November 15, 2010 —
At a specially combined service,the unity of believers was the theme when members of three Christian on-campus organizations gathered together to glorify God.
“Anytime a group of Christians get together they have Christ in common. That connection is supernatural and it surpasses anything else,” said Nate Polzin, the pastor and speaker for Standing in the Gap.
The three groups — Standing in the Gap, Cru and His House — all had the opportunity to experience this connection during Unity Night.
Social work junior Beth Ambrose, a member of Standing in the Gap was happy to see the unity of the groups during worship.
“It’s great to see the body of Christ come together, especially on a college campus,” she said.
The night began with a mixer and games.
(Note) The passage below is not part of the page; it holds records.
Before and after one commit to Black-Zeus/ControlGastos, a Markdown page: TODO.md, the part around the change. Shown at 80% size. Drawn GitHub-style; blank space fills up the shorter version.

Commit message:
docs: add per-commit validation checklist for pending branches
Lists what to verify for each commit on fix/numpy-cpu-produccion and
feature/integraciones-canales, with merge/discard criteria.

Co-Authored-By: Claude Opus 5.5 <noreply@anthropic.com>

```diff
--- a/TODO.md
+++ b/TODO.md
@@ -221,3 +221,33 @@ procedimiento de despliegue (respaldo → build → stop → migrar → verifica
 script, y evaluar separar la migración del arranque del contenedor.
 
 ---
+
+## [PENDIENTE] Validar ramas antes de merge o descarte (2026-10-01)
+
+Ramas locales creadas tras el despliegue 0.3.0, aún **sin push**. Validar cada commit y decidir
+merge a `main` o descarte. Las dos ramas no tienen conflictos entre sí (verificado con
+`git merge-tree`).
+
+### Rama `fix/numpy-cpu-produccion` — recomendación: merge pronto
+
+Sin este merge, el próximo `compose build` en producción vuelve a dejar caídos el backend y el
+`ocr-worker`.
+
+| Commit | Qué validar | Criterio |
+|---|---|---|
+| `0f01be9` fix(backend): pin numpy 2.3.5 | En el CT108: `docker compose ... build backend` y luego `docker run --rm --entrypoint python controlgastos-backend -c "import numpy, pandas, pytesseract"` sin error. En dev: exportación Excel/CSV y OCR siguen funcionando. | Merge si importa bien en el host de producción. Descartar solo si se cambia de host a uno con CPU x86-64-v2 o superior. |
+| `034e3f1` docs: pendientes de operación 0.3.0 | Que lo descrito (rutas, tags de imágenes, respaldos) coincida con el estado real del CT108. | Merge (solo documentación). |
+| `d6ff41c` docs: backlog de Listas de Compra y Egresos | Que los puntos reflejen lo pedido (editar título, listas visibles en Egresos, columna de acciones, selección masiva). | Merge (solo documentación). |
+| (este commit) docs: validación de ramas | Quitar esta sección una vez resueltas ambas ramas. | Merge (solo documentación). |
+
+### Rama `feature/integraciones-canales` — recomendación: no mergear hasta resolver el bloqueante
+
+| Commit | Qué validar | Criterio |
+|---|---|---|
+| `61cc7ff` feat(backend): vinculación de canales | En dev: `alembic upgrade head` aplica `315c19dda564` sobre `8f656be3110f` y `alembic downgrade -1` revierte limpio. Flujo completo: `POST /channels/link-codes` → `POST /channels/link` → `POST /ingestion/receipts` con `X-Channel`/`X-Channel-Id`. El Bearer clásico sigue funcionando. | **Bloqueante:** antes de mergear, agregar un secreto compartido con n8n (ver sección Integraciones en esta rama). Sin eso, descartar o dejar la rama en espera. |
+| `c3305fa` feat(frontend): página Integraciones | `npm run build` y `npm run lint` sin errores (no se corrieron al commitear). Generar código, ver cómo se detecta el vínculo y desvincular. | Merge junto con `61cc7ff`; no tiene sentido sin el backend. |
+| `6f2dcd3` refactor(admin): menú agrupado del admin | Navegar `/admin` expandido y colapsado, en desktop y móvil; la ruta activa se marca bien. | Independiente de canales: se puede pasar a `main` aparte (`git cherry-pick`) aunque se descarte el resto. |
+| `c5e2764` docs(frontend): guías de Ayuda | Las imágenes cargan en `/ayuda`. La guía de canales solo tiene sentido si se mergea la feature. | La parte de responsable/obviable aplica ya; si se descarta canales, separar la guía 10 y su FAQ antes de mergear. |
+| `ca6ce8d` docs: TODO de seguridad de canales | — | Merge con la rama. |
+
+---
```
In one game, two people took turns calling out a number and a body part and that number of people had to touch that part of their body. One example was the number 20 and bottom of feet, where 20 chosen people touch the bottom of their feet.
Following the games, members of the worship teams led the group in songs and opened with prayer. Polzin began the service with a message about freedom that comes from accountability with fellow believers. He said that if we confess our sins to one another, it takes away the power of secret shame and makes it a part of our testimony to help others dealing with the same thing.
“I’ve talked to a lot of people who thought they had done something so terrible that they couldn’t be forgiven, but Jesus says all,” said Polzin. “You’re free and cleansed. I’ve seen the weight roll off people and experienced it myself.”
He also said in his message that all sin is equal and everyone sins. By being honest with each other, we can help encourage each other.
“No one is better,” he said. “We’re all broken in some way. Jesus is the cure, the answer for all of it.”
After the message, the combined worship teams closed the service with a few more songs and a prayer.
Ambrose said she would like to have more services like Unity Night.
“I wish we could do it more often and bring more people in,” she said. “It’s really encouraging to see so many Christians come out for a church service.”
Carolyn Payne, a literature and history junior and leader for Cru, said she appreciated the benefits of having Unity Night.
“It shows the campus we’re united as a whole with Christ at the center of all the groups,” she said.
She also mentioned that most of the people know each other from things outside of these groups.
“Everyone is so well connected as a group and gets connected in other groups, too,” she said. “Then, they all hang out with each other.”
Payne and Ambrose agreed that Unity Night was a great way for members of the different groups to get to hang out and meet each other.
“It’s neat to see there isn’t competition between the groups,” said Ambrose. “There’s a lot of love, friendship and fun.”